Which brings us to (working title) Brewing the World's Classic Styles; Advice From the Professionals (Storey). [Update. new title, The Secrets of Master Brewers] I've been partnering with some of my favorite breweries from around the world to discuss the way they brew classic beers. Brewers like:
- John Boyle at Mighty Oak (mild)
- Hans-Peter Drexler at Schneider (weissbier)
- John Keeling at Fuller's (strong bitter)
- Phil Leinhart at Ommegang (witbier)
- Peter Mosley at Porterhouse (Irish stout)
- Matthias Richter at Bayerischer Bahnhof (gose)
- Daniel Thiriez at Thiriez (rustic French ales)
- Ben Edmunds at Breakside (hoppy American ales)

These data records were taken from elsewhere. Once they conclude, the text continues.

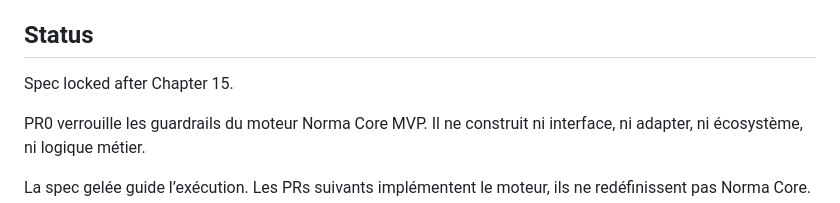
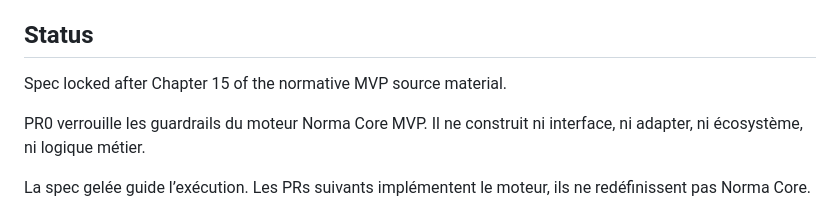
Before and after one commit to panamini/norma-core, a Markdown page: docs/SPEC_FREEZE.md, the part around the change. Rendered like a GitHub page.

Commit message:
docs: clarify v0.1.0 checkpoint metadata

```diff
--- a/docs/SPEC_FREEZE.md
+++ b/docs/SPEC_FREEZE.md
@@ -4,7 +4,7 @@ Documentation only. No runtime implementation.
 
 ## Status
 
-Spec locked after Chapter 15.
+Spec locked after Chapter 15 of the normative MVP source material.
 
 PR0 verrouille les guardrails du moteur Norma Core MVP. Il ne construit ni interface, ni adapter, ni écosystème, ni logique métier.
 
```
Also changed, not shown: docs/V0_1_CHECKPOINT.md (+1 -0 lines).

Each chapter will contain an overview of the style and brewing tradition. It will include basic instructions for ingredients and formulation of a typical recipe (not necessarily the brewery's own), with "next steps" for how to riff on the theme, and "deep cuts" for the truly avid homebrewer (parti-gyle brewing, making your own invert sugar, home casking, open fermentation, kettle souring, and so on). In many chapters I've got advice from other brewers that make these kinds of beers as well, so the overall effect--I hope--will be like having a resource library of the techniques of the world's great brewers.
|Beer ethnography in action at Samuel Smith's in Tadcaster.|
I've already kicked off "Science Lab Fridays," wherein I test out some of these techniques so I can write sensibly about them. (You'll be very delighted to learn I'm not pretending to be a master homebrewer--I'm more like a beer ethnographer.) It's already been quite a blast, and I've learned a ton. I hope that when it's done, you will, too.
No doubt I'll reference this over the coming months. It's due December 1, and I've got a book tour starting sometime in August, so I'll be cranking away especially through the next quarter-year.